The Joy of a Good Story
By Darin Colucci
If you could invite any three people over for dinner—from any time throughout history—who would it be? Someone recently asked me this question, and it took me several minutes to come up with my guest list. Then, when I announced my three names, the inquirer asked me the next obvious question: “Why?” My answer: “Because I bet each person would tell some great stories.”
I can’t answer for anyone else, but I would never invite someone over just to look at them. If you had this magical, made-up opportunity, how could you squander it by asking a person who was known to be boring, quiet, contemplative, introspective, or any other adjective which in effect means “uninteresting” to those around them? You wouldn’t.
The most enigmatic, engaging, funny, and all-around interesting people seem to share one common trait—they’re great storytellers. They keep you on the edge of your seat, somehow enthralled by whatever tale they spin. And the best of them can transport you to a different time or place, making it seem as though you were somehow a part of the story or a fly on the wall, taking it all in.
The most enigmatic, engaging, funny, and all-around interesting people seem to share one common trait—they’re great storytellers.
My father passed away nearly eight years ago, and of all the things about him that I miss, his storytelling is first and foremost. My dad, who was a rather reserved, sometimes (often) cranky guy, told great, vibrant, hilarious stories. He came alive when he had the floor and commanded attention. It always felt like you were on the verge of laughter or a “Get the hell outta here . . . No way!” moment. And because he was such an expert at it, there was always a payoff.
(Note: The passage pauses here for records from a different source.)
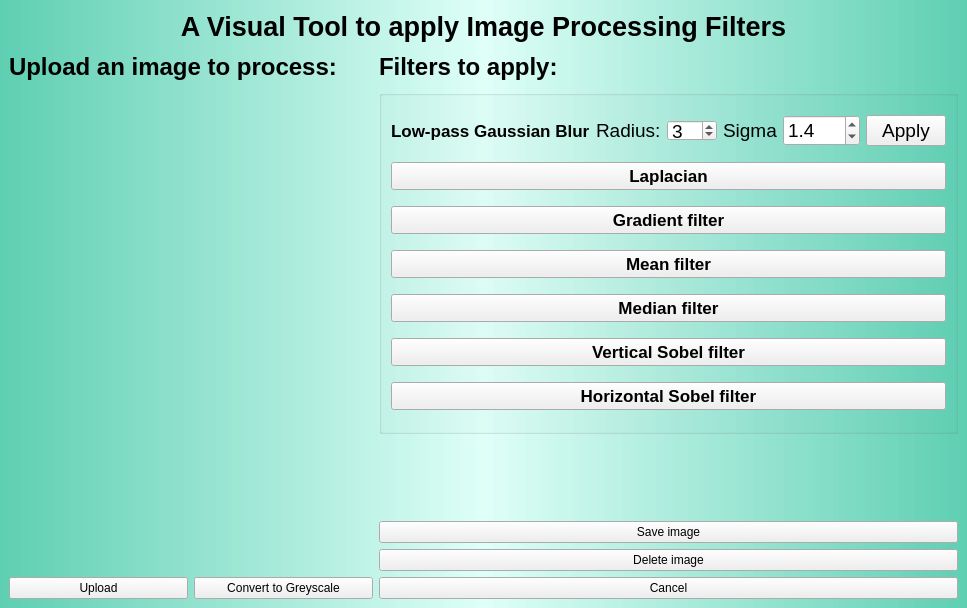
RitaPlusPlus/image-processing, file image_processing.ui: the form before one commit.
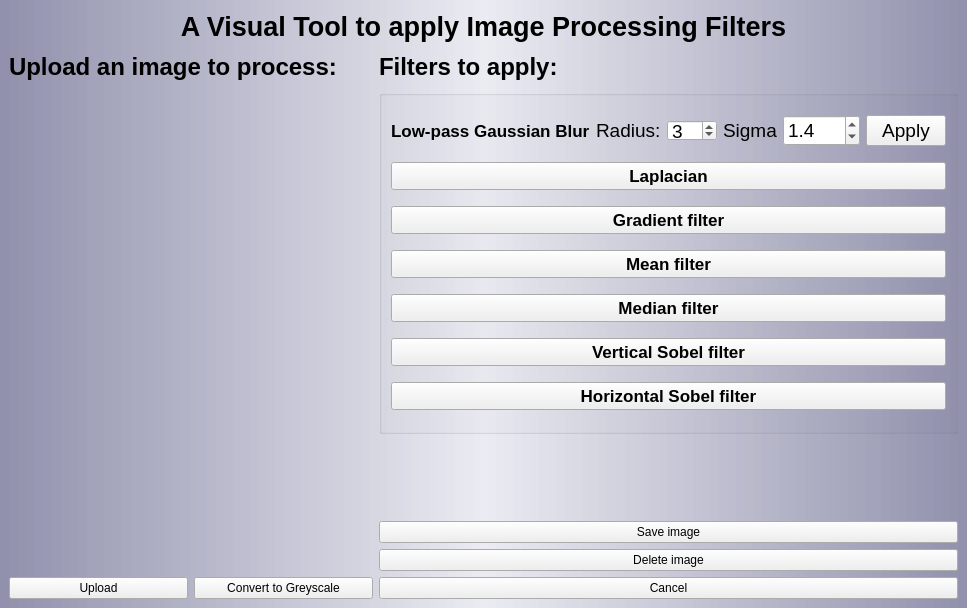
The form after the commit.

Diff of the .ui file:
```diff
--- a/image_processing.ui
+++ b/image_processing.ui
@@ -15,7 +15,7 @@
   </property>
   <property name="styleSheet">
    <string notr="true">QMainWindow{
-background-color: qlineargradient(spread:reflect, x1:0.5, y1:0, x2:0, y2:0,stop:0 rgba( 204, 255, 243,100), stop:1 rgba(0, 179, 134,100));
+background-color: qlineargradient(spread:reflect, x1:0.5, y1:0, x2:0, y2:0,stop:0 rgba( 224, 224, 235,100), stop:1 rgba(80, 80, 124,100));
 }
 </string>
   </property>
```
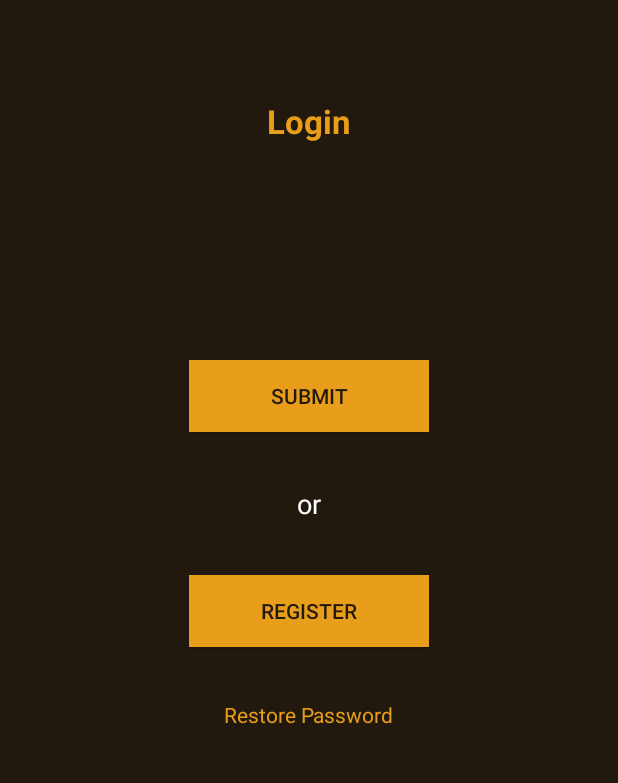
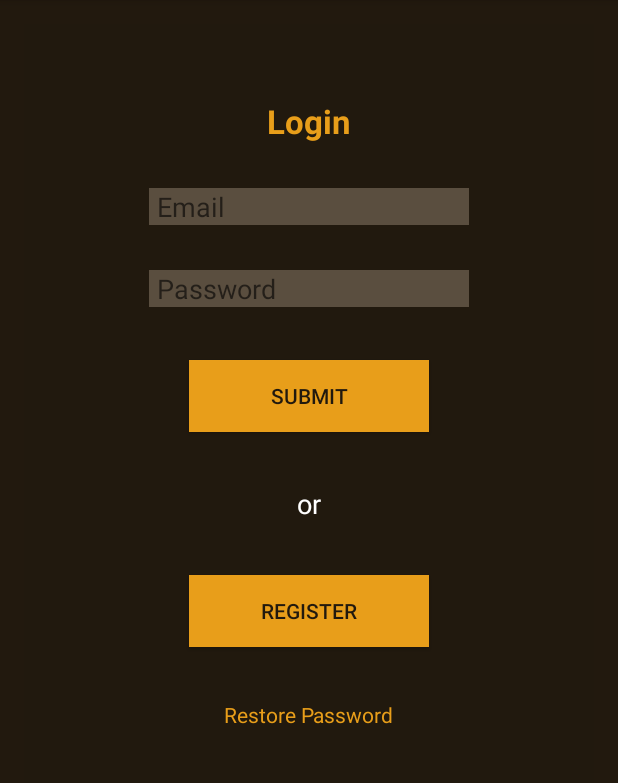
Before and after one commit to pbrooker/PetShout, an Android app: the fragment LoginFragment placed in its activity, on a phone screen of 412 x 824 dp, the part 84-867 px from its top. Run offline under Robolectric (Android 15) with nearby library versions, the phone set to English and light mode, and no system bars; libraries missing offline, so code that uses them is left out: com.backendless, com.backendless.async, com.backendless.exceptions; 4 statements that could not run were skipped.

```diff
--- a/app/src/main/res/layout/fragment_login.xml
+++ b/app/src/main/res/layout/fragment_login.xml
@@ -21,7 +21,8 @@
         android:hint="@string/email_address_input"
         android:id="@+id/email_address_input"
         android:layout_below="@+id/text_view"
-    />
+        android:layout_width="wrap_content"
+        android:layout_height="wrap_content"/>
 
     <EditText
         style="@style/LoginFields"
@@ -33,7 +34,8 @@
         android:layout_alignLeft="@+id/email_address_input"
         android:layout_alignStart="@+id/email_address_input"
         android:layout_marginBottom="30dp"
-    />
+        android:layout_width="wrap_content"
+        android:layout_height="wrap_content"/>
 
     <Button
         style="@style/ActionButton"
```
My dad had one friend, Mr. Carafello, who only came over to our house on Thanksgiving. Once a year—that’s it. His first name was Bill, but my father only called him Willy, in a tone meant to convey both familiarity and good-natured chop busting. Neither seemed to mind. Mr. Carafello had the biggest, toothiest smile you ever saw, and I looked forward to seeing it on full display every year. The two of them would go shot for shot on stories about where and how they grew up, and more importantly, with whom they grew up. As the years passed, I felt like I got to know these guys, too. There was Spike, Wahoo, Frankie Emma, Joe Burns, Freddie the Bug, and Stanley La Bruno. After a while, I felt like I grew up right down the street from all of them. I loved it. The house was full of laughter from the appetizer to the coffee and whatever dessert my mother would serve. And even if cell phones had been around, there is no way I would ever have looked away from all that was going on. It was too entertaining, and in some ways, a living history of my father’s life.
I could see my dad and his friend laugh until they cried as they reached each punch line, kicker, and unexpected plot twist—their shenanigans almost always ending in unmitigated disaster.
I worry that storytelling is becoming a lost art because of technology and about how the current generation stays disengaged from dinner-table discussions. Will they even have a fond memory of being with their family at Thanksgiving? I wonder. Maybe it’s our fault as parents. Maybe our stories just aren’t as good as our parents’ were and consequently don’t command attention. I just know that if I could travel back to any point in my life and relive one day, Thanksgiving circa 1979 would be right up there. I could see my dad and his friend laugh until they cried as they reached each punch line, kicker, and unexpected plot twist—their shenanigans almost always ending in unmitigated disaster. True or not, it always seemed funnier when it blew up in their faces, I guess. But such is the nature of excellent storytelling. It leaves you laughing or in amazement, always wanting just one more.
I miss my dad and his stories. So, here’s to the Riverside Gang, as he called it. Next Thanksgiving, I think I’ll tell my son about when they sank the boat. No, I’ll tell him the one about when they tried to beat the bookie. Yeah, that one’s great.
— V —
Darin Colucci is an author, motivational speaker, and attorney from Duxbury, Massachusetts. His book Everything I Never Learned in School: A Guide to Success is available for purchase as paperback and e-book on Amazon.